The scientific reasons why chicken producers don’t use growth hormones
One of the enduring myths about commercial poultry is that poultry producers worldwide use growth hormones to make broilers grow faster and produce more meat.
The use of hormones for any growth promotion purposes has been banned in NZ since the 1970s – and existing records show they were never used here before then anyway – and in the EU since 1981.
Scientists at the Department of Poultry Science in the Universidad Nacional Autonoma de Mexico have recently led a review of the scientific reasons why poultry are not fed hormones, with their work published in the May 2016 issue of Trends in Food Science & Technology. They felt the world needed a scientific explanation of the reasons why, which could then be provided to professionals such as policy makers, health providers and food industry workers to address consumer concerns.
Hormones simply do not have time to work
Meat birds (broilers) grow so fast, they
WORDS ALICE MITCHELL, THE POULTRY SITE
reach market weight before they reach sexual maturity and the hormones have no physiological effects.
One example is the hormone somatotropin. The scientists describe how a number of studies showed that there were only minor, transitory or absent growth responses after providing this hormone to chickens.
Somatotropin normally works by increasing the production of proteins known as insulin-like growth factors, which then go on to stimulate growth, but this increase was not observed in chickens.

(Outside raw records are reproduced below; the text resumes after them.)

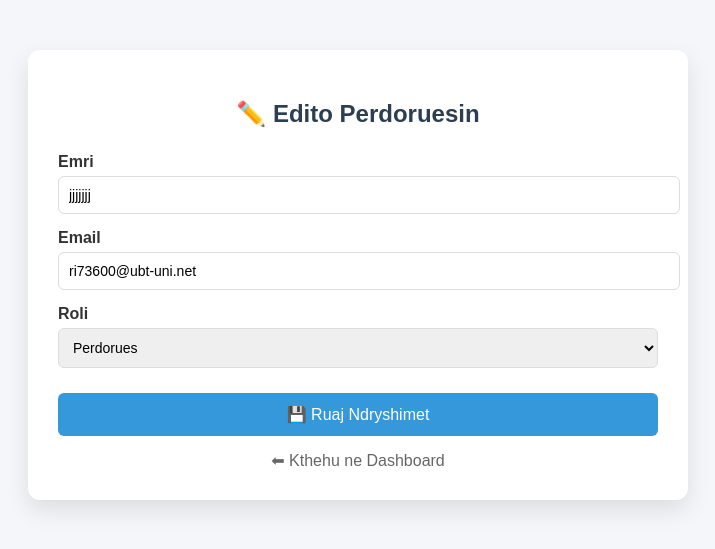
After one commit to Rinesaibishi01/Online-Product-Management, a PHP site: page /dashboard/edit_user.php?id=11 in a window 1280 px wide. The commit adds this page. Shown: the top 549 px of the page, without its empty margins (282-997 px from the left). Run offline with PHP 8.4, Linux system fonts and the light colour scheme; the visitor is signed in with stand-in values (Sample User, id 1); data comes from the database, SQL or seed files in the repository.

Commit message:
Zgjidhur conflict dhe update nga ndryshimet e mia

```diff
--- a/classes/user.php
+++ b/classes/user.php
@@ -36,5 +36,29 @@ class Perdoruesi {
             return false;
         }
     }
-}
+
+    // Merr user sipas ID
+    public function lexoUserSipasId($id) {
+
+        $query = "SELECT * FROM " . $this->tabela . " WHERE id = ?";
+
+        $stmt = $this->db->prepare($query);
+
+        $stmt->execute([$id]);
+
+        return $stmt->fetch(PDO::FETCH_ASSOC);
+    }
+
+    // Update user
+    public function updateUser($id, $emri, $email, $roli) {
+
+        $query = "UPDATE " . $this->tabela . "
+                  SET emri = ?, email = ?, roli = ?
+                  WHERE id = ?";
+
+        $stmt = $this->db->prepare($query);
+
+        return $stmt->execute([$emri, $email, $roli, $id]);
+    }
+} // Kjo kllapë mbyll klasën Perdoruesi
 ?>
--- /dev/null
+++ b/dashboard/edit_user.php
@@ -0,0 +1,202 @@
+<?php
+session_start();
+
+if (!isset($_SESSION['roli']) || $_SESSION['roli'] !== 'admin') {
+    header("Location: ../login.php");
+    exit();
+}
+
+require_once "../config/database.php";
+require_once "../classes/User.php";
+
+$database = new Database();
+$db = $database->lidhja();
+
+$userObj = new Perdoruesi($db);
+
+// kontrollo ID
+if (!isset($_GET['id'])) {
+    echo "Perdoruesi nuk u gjet!";
+    exit();
+}
+
+$id = $_GET['id'];
+
+// merr userin sipas ID
+$user = $userObj->lexoUserSipasId($id);
+
+if (!$user) {
+    echo "Perdoruesi nuk ekziston!";
+    exit();
+}
+
+// update user
+if ($_SERVER["REQUEST_METHOD"] == "POST") {
+
+    $emri = $_POST['emri'];
+    $email = $_POST['email'];
+    $roli = $_POST['roli'];
+
+    if ($userObj->updateUser($id, $emri, $email, $roli)) {
+
+        header("Location: admin_dashboard.php");
+        exit();
+
+    } else {
+
+        echo "Gabim gjate editimit!";
+
+    }
+}
+?>
+
+<!DOCTYPE html>
+<html lang="sq">
+<head>
+<meta charset="UTF-8">
+<meta name="viewport" content="width=device-width, initial-scale=1.0">
+
+<title>Edito Perdoruesin</title>
+
+<style>
+
+body{
+    font-family: Arial, sans-serif;
+    background:#f4f6f9;
+    margin:0;
+    padding:0;
+}
+
+.container{
+    max-width:600px;
+    margin:50px auto;
+    background:white;
+    padding:30px;
+    border-radius:12px;
+    box-shadow:0 10px 25px rgba(0,0,0,0.1);
+}
+
+h2{
+    text-align:center;
+    margin-bottom:25px;
+    color:#2c3e50;
+}
+
+.form-group{
+    margin-bottom:15px;
+}
+
+label{
+    display:block;
+    margin-bottom:5px;
+    font-weight:bold;
+    color:#333;
+}
+
+input, select{
+    width:100%;
+    padding:10px;
+    border:1px solid #ddd;
+    border-radius:6px;
+    font-size:14px;
+}
+
+.btn{
+    width:100%;
+    padding:12px;
+    background:#3498db;
+    color:white;
+    border:none;
+    border-radius:6px;
+    font-size:16px;
+    cursor:pointer;
+    margin-top:10px;
+}
+
+.btn:hover{
+    background:#2980b9;
+}
+
+.back{
+    display:block;
+    text-align:center;
+    margin-top:15px;
+    color:#666;
+    text-decoration:none;
+}
+
+.back:hover{
+    color:#000;
+}
+
+</style>
+
+</head>
+<body>
+
+<div class="container">
+
+    <h2>✏️ Edito Perdoruesin</h2>
+
+    <form method="POST">
+
+        <div class="form-group">
+
+            <label>Emri</label>
+
+            <input
+                type="text"
+                name="emri"
+                value="<?php echo htmlspecialchars($user['emri']); ?>"
+                required
+            >
+
+        </div>
+
+        <div class="form-group">
+
+            <label>Email</label>
+
+            <input
+                type="email"
+                name="email"
+                value="<?php echo htmlspecialchars($user['email']); ?>"
+                required
+            >
+
+        </div>
+
+        <div class="form-group">
+
+            <label>Roli</label>
+
+            <select name="roli">
+
+                <option value="perdorues"
+                <?php if($user['roli'] == 'perdorues') echo 'selected'; ?>>
+                    Perdorues
+                </option>
+
+                <option value="admin"
+                <?php if($user['roli'] == 'admin') echo 'selected'; ?>>
+                    Admin
+                </option>
+
+            </select>
+
+        </div>
+
+        <button class="btn" type="submit">
+            💾 Ruaj Ndryshimet
+        </button>
+
+    </form>
+
+    <a class="back" href="admin_dashboard.php">
+        ⬅ Kthehu ne Dashboard
+    </a>
+
+</div>
+
+</body>
+</html>
```
Also changed, not shown: about.php (+20 -58 lines), classes/product.php (+15 -2 lines), dashboard/admin_dashboard.php (+179 -11 lines), dashboard/edit_product.php (added, +177 -0 lines).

In addition, research has shown that steroid hormones like oestrogen and androgens (and male hormones like testosterone) do not stimulate growth in chickens either. Indeed, research suggests that androgens might even make rates of growth go down.
The cost of growth hormones is prohibitive
Commercial poultry farmers have to maximise efficiency and product yield while minimising costs to remain profitable, and recoup the considerable investment of starting and running a farm.
The scientists showed that using hormones would not be feasible, as the cost per chicken would represent approximately 10 per cent of the overhead cost or approximately 1 per cent of the total production cost.
If growth hormone implants were used in poultry, the estimated cost would be between (approximately) NZ$2.40$4.80 per chicken, which would be over 10 times more expensive than the entire estimated total cost of vaccines, electricity and heating required per chicken (NZ 20-34c/bird).
Such costs would be too high for poultry producers to absorb, the retail price of the meat would have to rise to compensate, and poultry would no longer be the most economical meat for consumers.